The first is an article entitled Over 50 weight loss: Tai chi [substiture the practice of Qigong for Tai Chi] or yoga could be as effective as jogging published by Fit & Well, reports on a study of "Researchers from several Chinese Universities and the University of California looked at tai chi as an example of slow, mindful exercise. A total of 543 participants, all over 50 were randomly assigned to a control group with no exercise, a group performing conventional aerobic exercise and strength training, and a tai chi group. At the end of the 12 weeks, the researchers found the tai chi group reduced their total waist circumference by 1.8cm, more than the traditional exercisers, who achieved an average reduction of 1.3cm.
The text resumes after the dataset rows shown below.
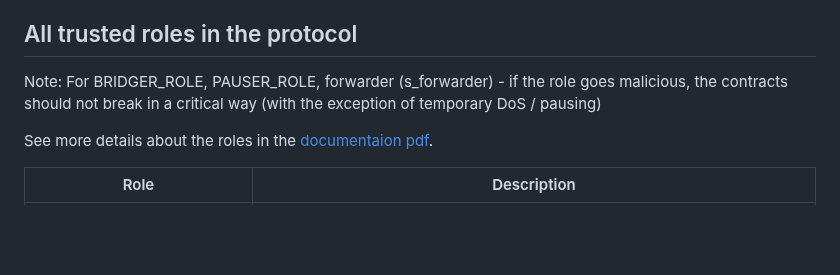
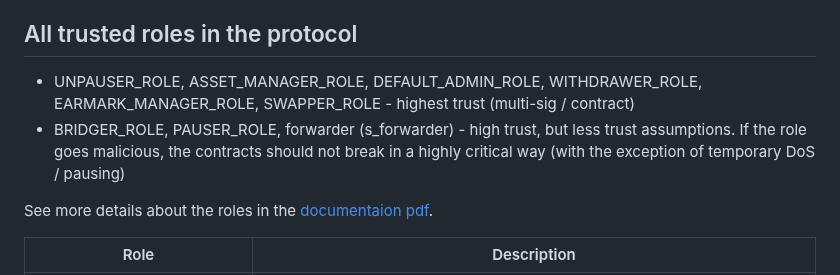
Before and after one commit to code-423n4/2024-12-chainlink, a Markdown page: README.md, the part around the change. Rendered like a GitHub page; blank space fills up the shorter version.

Commit message:
modified roles note

```diff
--- a/README.md
+++ b/README.md
@@ -153,7 +153,8 @@ Payment Abstraction is a system of onchain smart contracts that aim to reduce pa
 
 ## All trusted roles in the protocol
 
-Note: For BRIDGER_ROLE, PAUSER_ROLE, forwarder (s_forwarder) - if the role goes malicious, the contracts should not break in a critical way (with the exception of temporary DoS / pausing)
+* UNPAUSER_ROLE, ASSET_MANAGER_ROLE, DEFAULT_ADMIN_ROLE, WITHDRAWER_ROLE, EARMARK_MANAGER_ROLE, SWAPPER_ROLE - highest trust (multi-sig / contract)
+* BRIDGER_ROLE, PAUSER_ROLE, forwarder (s_forwarder) - high trust, but less trust assumptions. If the role goes malicious, the contracts should not break in a highly critical way (with the exception of temporary DoS / pausing)
 
 See more details about the roles in the [documentaion pdf](https://github.com/code-423n4/2024-12-chainlink/blob/main/payment_abstraction_v0.1.pdf).
 
```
This might be attributed to tai chi's calming effect, as well as the flowing movements: the relaxation brought on by the therapeutic exercise lowers the production of the stress hormone cortisol. Cortisol activates our body's "fight-or-flight" responses, which also helps us store fat. Imagine if we're cavemen in life-or-death situations – in stressful situations, you need fat reserves to continually provide energy. Less cortisol means less weight gain.
Of course, tai chi is just one example of this kind of slow, mindful, low-intensity exercise perfect for over 50s: certain styles of yoga can also offer this benefit, as can meditation – as little as ten minutes of mindfulness, performed at any time of day, can reduce our cortisol levels, boosting our mood and reducing our waistlines."
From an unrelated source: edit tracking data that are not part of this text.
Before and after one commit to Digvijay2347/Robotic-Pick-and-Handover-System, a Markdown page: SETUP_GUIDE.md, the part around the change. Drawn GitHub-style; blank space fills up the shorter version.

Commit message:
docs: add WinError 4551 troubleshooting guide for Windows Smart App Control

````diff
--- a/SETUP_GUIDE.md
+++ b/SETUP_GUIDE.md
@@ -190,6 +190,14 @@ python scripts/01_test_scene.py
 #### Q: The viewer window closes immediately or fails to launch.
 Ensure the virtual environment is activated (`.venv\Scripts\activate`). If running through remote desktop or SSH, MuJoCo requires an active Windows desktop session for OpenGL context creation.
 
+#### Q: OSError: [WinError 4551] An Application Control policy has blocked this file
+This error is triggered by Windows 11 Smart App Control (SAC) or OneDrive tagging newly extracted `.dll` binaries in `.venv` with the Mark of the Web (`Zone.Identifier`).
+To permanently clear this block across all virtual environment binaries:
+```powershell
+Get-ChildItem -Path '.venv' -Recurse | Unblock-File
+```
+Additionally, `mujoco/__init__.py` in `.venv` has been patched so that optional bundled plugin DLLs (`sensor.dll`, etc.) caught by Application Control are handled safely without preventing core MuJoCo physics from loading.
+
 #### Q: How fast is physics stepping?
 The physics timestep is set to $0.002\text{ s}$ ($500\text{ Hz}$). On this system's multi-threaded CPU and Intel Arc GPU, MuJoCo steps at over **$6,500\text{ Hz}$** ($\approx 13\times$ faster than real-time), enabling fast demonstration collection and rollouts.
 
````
The second article from First for Women is titled This Gentle, Meditative Exercise Helped Cure One Woman’s Autoimmune Disease. It summarized the article as follows: "When Fran German was diagnosed with an incurable muscle condition that caused exhaustion, weakness, and pain, her future looked bleak. Then, she discovered a gentle form of exercise that restored her strength – qigong."
It goes on to state that "The slow, continuous movements of qigong increase muscle strength, reduce muscle fatigue and curb stress, says Anna Rostedt Punga, M.D., Ph.D., a professor of clinical neurophysiology at Uppsala University in Sweden and a leading researcher on the muscle condition myasthenia gravis (MG). She adds that the exercise is perfect for patients with muscle weakness and pain who can’t do more intense workouts because it uses low resistance, slow movement, and breathing techniques to build flexibility and endurance.
The payoff? Her studies have shown that gentle exercise helps MG patients significantly improve muscle strength and function, including better balance — perks that anyone practicing qigong can expect. Plus, “The focus on breathing can lower mental stress to increase overall well-being,” says Dr. Rostedt Punga. To get the benefits, find a qigong class in your area."